a. Agriculture Sector Development Programme: The government of Tanzania is implementing the second Agriculture Sector Development Programme (ASDP II) as a follow-up to the first Agriculture Sector Development Programme (ASDP I) implemented from 2006/2007 to 2013/2014. It aims at transforming the agricultural sector (crops, livestock and fisheries) towards higher productivity and commercialisation levels, and increasing smallholder farmers’ incomes for improved livelihood, food and nutrition security and contribution to the GDP. ASDP has received substantial funds in support of small-scale irrigation schemes from various donors, including the World Bank, the African Development Bank, the Japan International Cooperation Agency, and USAID. Irrigation was allocated more than 70 per cent of the ASDP resources.

b. Kilimo Kwanza: Kilimo Kwanza (‘Agriculture First’) was launched in 2009. Unlike ASDP, which is implemented under the Ministry of Agriculture, Kilimo Kwanza was implemented under the Minister’s Office. The programme was intended to use the private sector as the engine of growth for promoting large-scale commercial farming.

c. Southern Agricultural Growth Corridor of Tanzania (SAGCOT): SAGCOT was a public-private partnership programme launched in 2011. This programme sought to contribute to food security, reducing poverty and spurring economic growth through the development of a cohesive, modern commercial agricultural area in the “Southern Corridor”’

d. Big Results Now (BRN): BRN was launched in 2013 with the aim to fast-track development and achieve ‘quick wins’ in six priority sectors, one of which was agriculture. BRN targeted both smallholder and commercial agriculture, and included setting up collective rice irrigation and marketing schemes, as well as improving maize and sugarcane production.

e. National Rice Development Strategy (NRDS): NRDS was officially launched by the Ministry of Agriculture, Food Security and Cooperatives in 2009. This strategy sought to double rice output by 2018, to improve food security and rice exports to neighbouring countries. The second NRDS, launched in 2019, seeks to double the land planted with rice and double rice yields from 1.1 million ha and 2t/ha in 2018 to 2.2 million ha and about 4t/ha by 2030, respectively.

Socio-economic impact of the policies, strategies and programmes

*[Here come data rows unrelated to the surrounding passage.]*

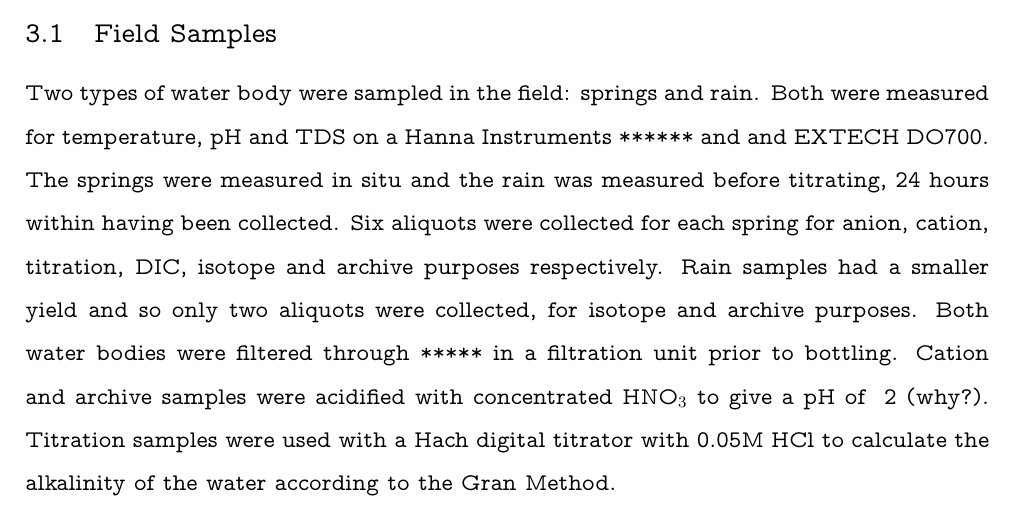
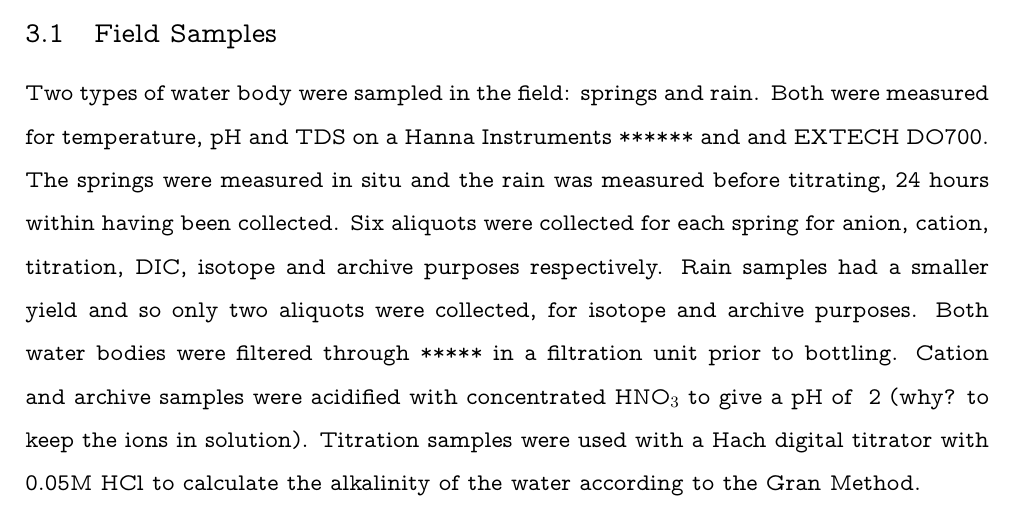
Before and after one commit to iskiros/Nepal, a LaTeX document (LaTeX Draft/Part3Report.tex): part of page 4 of 5, cut so that both start at the same text. Compiled offline with pdfLaTeX.

Commit message:
latex commit 2

```diff
--- a/LaTeX Draft/Part3Report.tex
+++ b/LaTeX Draft/Part3Report.tex
@@ -293,7 +286,14 @@ This is an example of an introductory sentence.
 
 
 \subsection{Field Samples}
-Two types of water body were sampled in the field: springs and rain. Both were measured for temperature, pH and TDS on a Hanna Instruments ****** and  and EXTECH DO700. The springs were measured in situ and the rain was measured before titrating, 24 hours within having been collected. Six aliquots were collected for each spring for anion, cation, titration, DIC, isotope and archive purposes respectively. Rain samples had a smaller yield and so only two aliquots were collected, for isotope and archive purposes. Both water bodies were filtered through ***** in a filtration unit prior to bottling. Cation and archive samples were acidified with concentrated HNO$_3$ to give a pH of ~2 (why?). Titration samples were used with a Hach digital titrator with 0.05M HCl to calculate the alkalinity of the water according to the Gran Method.
+Two types of water body were sampled in the field: springs and rain.
+Both were measured for temperature, pH and TDS on a Hanna Instruments ****** and  and EXTECH DO700.
+The springs were measured in situ and the rain was measured before titrating, 24 hours within having been collected.
+Six aliquots were collected for each spring for anion, cation, titration, DIC, isotope and archive purposes respectively.
+Rain samples had a smaller yield and so only two aliquots were collected, for isotope and archive purposes.
+Both water bodies were filtered through ***** in a filtration unit prior to bottling.
+Cation and archive samples were acidified with concentrated HNO$_3$ to give a pH of ~2 (why? to keep the ions in solution).
+Titration samples were used with a Hach digital titrator with 0.05M HCl to calculate the alkalinity of the water according to the Gran Method.
 
 \subsection{Discharge Estimates}
 
```
Also changed, not shown: LaTeX Draft/intro.tex (added, +6 -0 lines), LaTeX Draft/Part3Report.tex (9 more changed lines), 1 other file.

Key findings that emerge from the review of literature and key informant interviews indicate that import tariffs and export permits have unintentionally exacerbated inequalities between different scales of actors and by gender and age. Social differences have become more pronounced in terms of access to resources, improved agricultural technologies and agricultural services. Specifically, large/medium scale, male and old farmers have had more access to resources than small-scale, female and young farmers, respectively. In addition, access to improved rice production technologies and agricultural services is greater among large/medium, male and old farmers than small-scale, female and young farmers, respectively. These disparities in access to resources, technologies and services have led to social differentiation.


In general, trade policies implemented concurrently with agricultural input subsidies and agricultural development programmes and strategies have not achieved the expected outcomes of increasing income and reducing poverty among smallholder rice farmers. On the contrary, they have created social differentiation and exacerbated existing inequalities between social groups in Tanzania.